**Work to complete**
Look through the material below and count the lines that hold "Техническое". Give that number by itself.

**Supplied records**

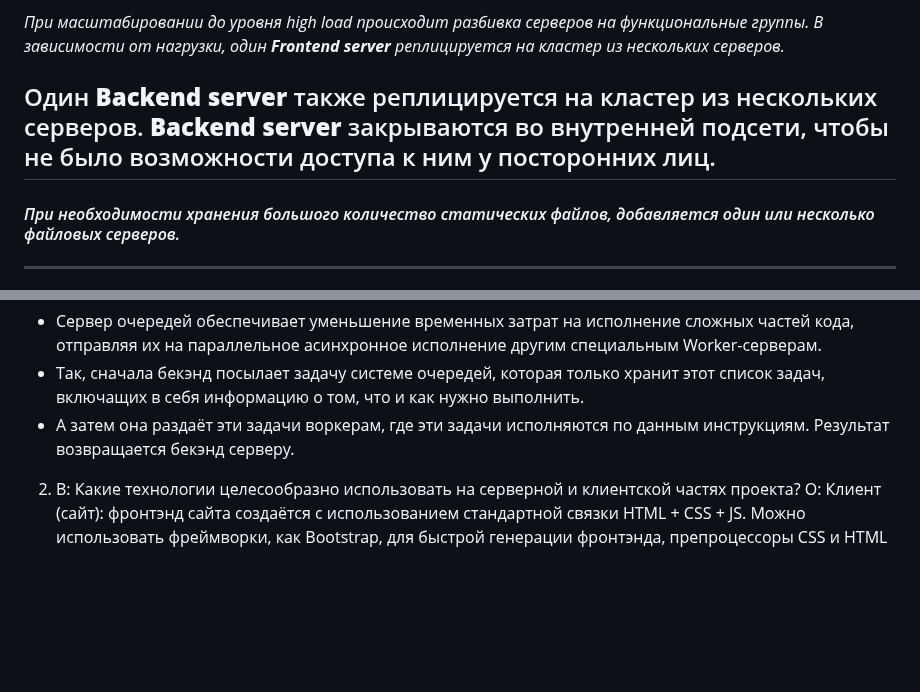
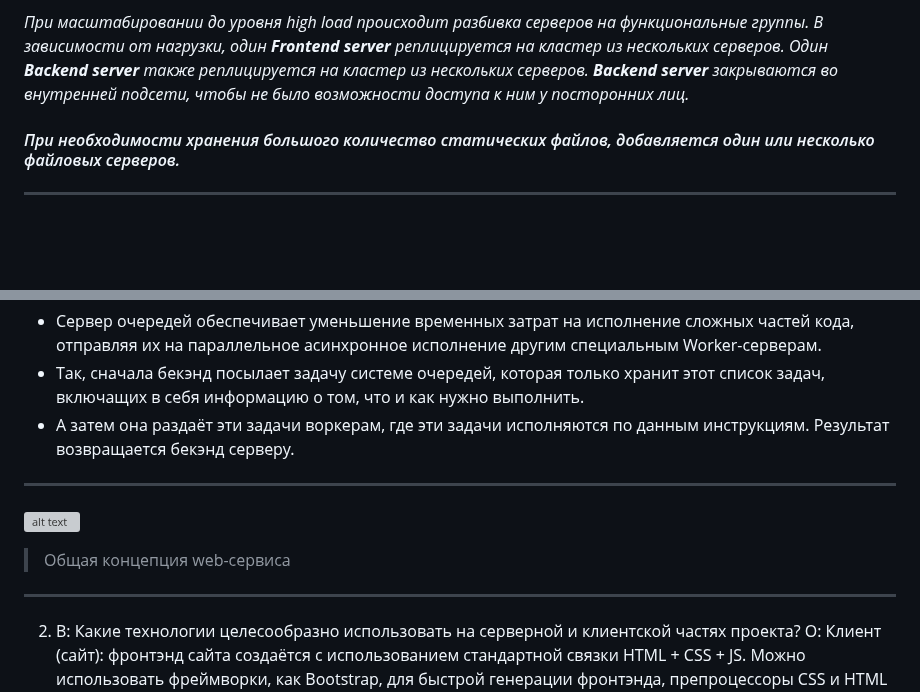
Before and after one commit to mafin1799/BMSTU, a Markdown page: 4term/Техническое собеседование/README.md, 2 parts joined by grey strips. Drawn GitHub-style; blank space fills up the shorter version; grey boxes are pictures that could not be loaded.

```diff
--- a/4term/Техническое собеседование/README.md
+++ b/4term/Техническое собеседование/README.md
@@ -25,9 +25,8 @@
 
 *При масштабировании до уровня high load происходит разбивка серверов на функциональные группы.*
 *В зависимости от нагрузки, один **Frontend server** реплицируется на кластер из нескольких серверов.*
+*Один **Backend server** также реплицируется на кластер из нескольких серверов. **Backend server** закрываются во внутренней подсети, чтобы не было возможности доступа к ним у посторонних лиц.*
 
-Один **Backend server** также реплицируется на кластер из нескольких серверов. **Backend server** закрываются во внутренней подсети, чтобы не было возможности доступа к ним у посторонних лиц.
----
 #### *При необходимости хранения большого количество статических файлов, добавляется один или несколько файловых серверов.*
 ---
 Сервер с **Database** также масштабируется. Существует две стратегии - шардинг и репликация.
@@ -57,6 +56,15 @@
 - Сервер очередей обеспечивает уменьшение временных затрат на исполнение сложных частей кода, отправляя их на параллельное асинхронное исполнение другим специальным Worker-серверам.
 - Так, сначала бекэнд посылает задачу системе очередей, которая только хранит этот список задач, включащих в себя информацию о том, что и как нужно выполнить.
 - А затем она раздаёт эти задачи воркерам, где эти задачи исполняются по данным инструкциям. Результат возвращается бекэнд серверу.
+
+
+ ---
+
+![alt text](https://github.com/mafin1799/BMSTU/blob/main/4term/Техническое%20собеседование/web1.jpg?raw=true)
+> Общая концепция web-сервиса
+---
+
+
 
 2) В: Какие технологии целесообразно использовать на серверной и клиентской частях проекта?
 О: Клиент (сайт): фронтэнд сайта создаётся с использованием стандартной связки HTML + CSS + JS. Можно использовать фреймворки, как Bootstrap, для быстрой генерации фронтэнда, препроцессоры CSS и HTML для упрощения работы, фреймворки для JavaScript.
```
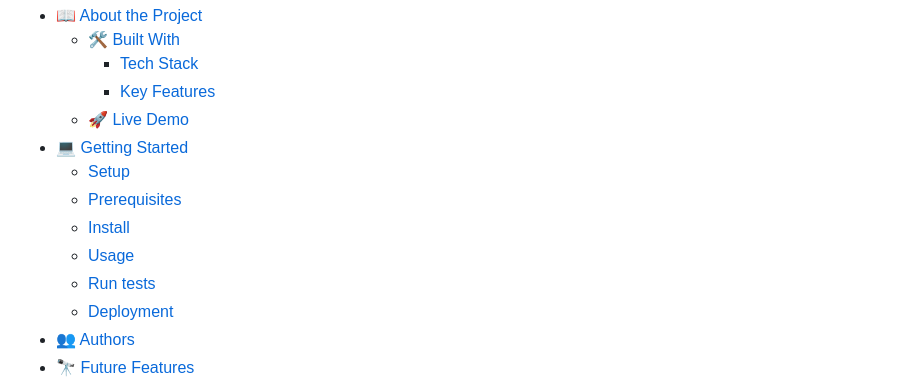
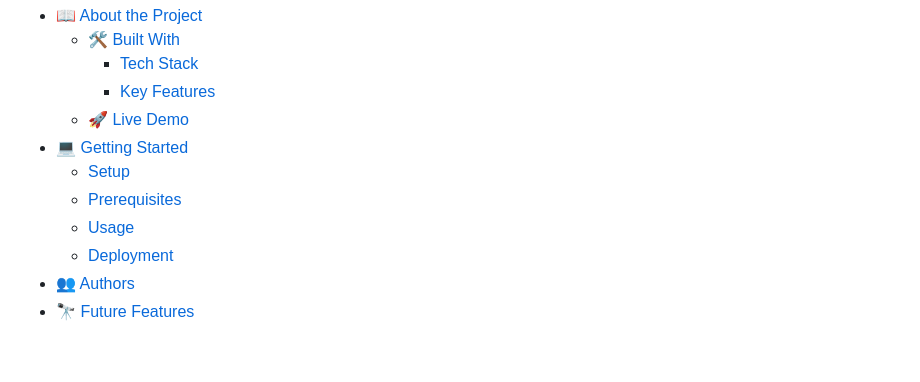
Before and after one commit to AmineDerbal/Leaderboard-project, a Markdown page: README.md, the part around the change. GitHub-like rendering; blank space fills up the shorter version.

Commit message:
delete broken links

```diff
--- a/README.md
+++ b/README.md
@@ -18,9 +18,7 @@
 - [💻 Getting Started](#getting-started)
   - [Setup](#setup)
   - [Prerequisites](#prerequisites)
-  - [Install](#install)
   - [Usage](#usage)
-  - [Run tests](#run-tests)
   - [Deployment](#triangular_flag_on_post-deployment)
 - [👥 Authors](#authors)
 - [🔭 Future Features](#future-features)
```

**Reply to the task**
4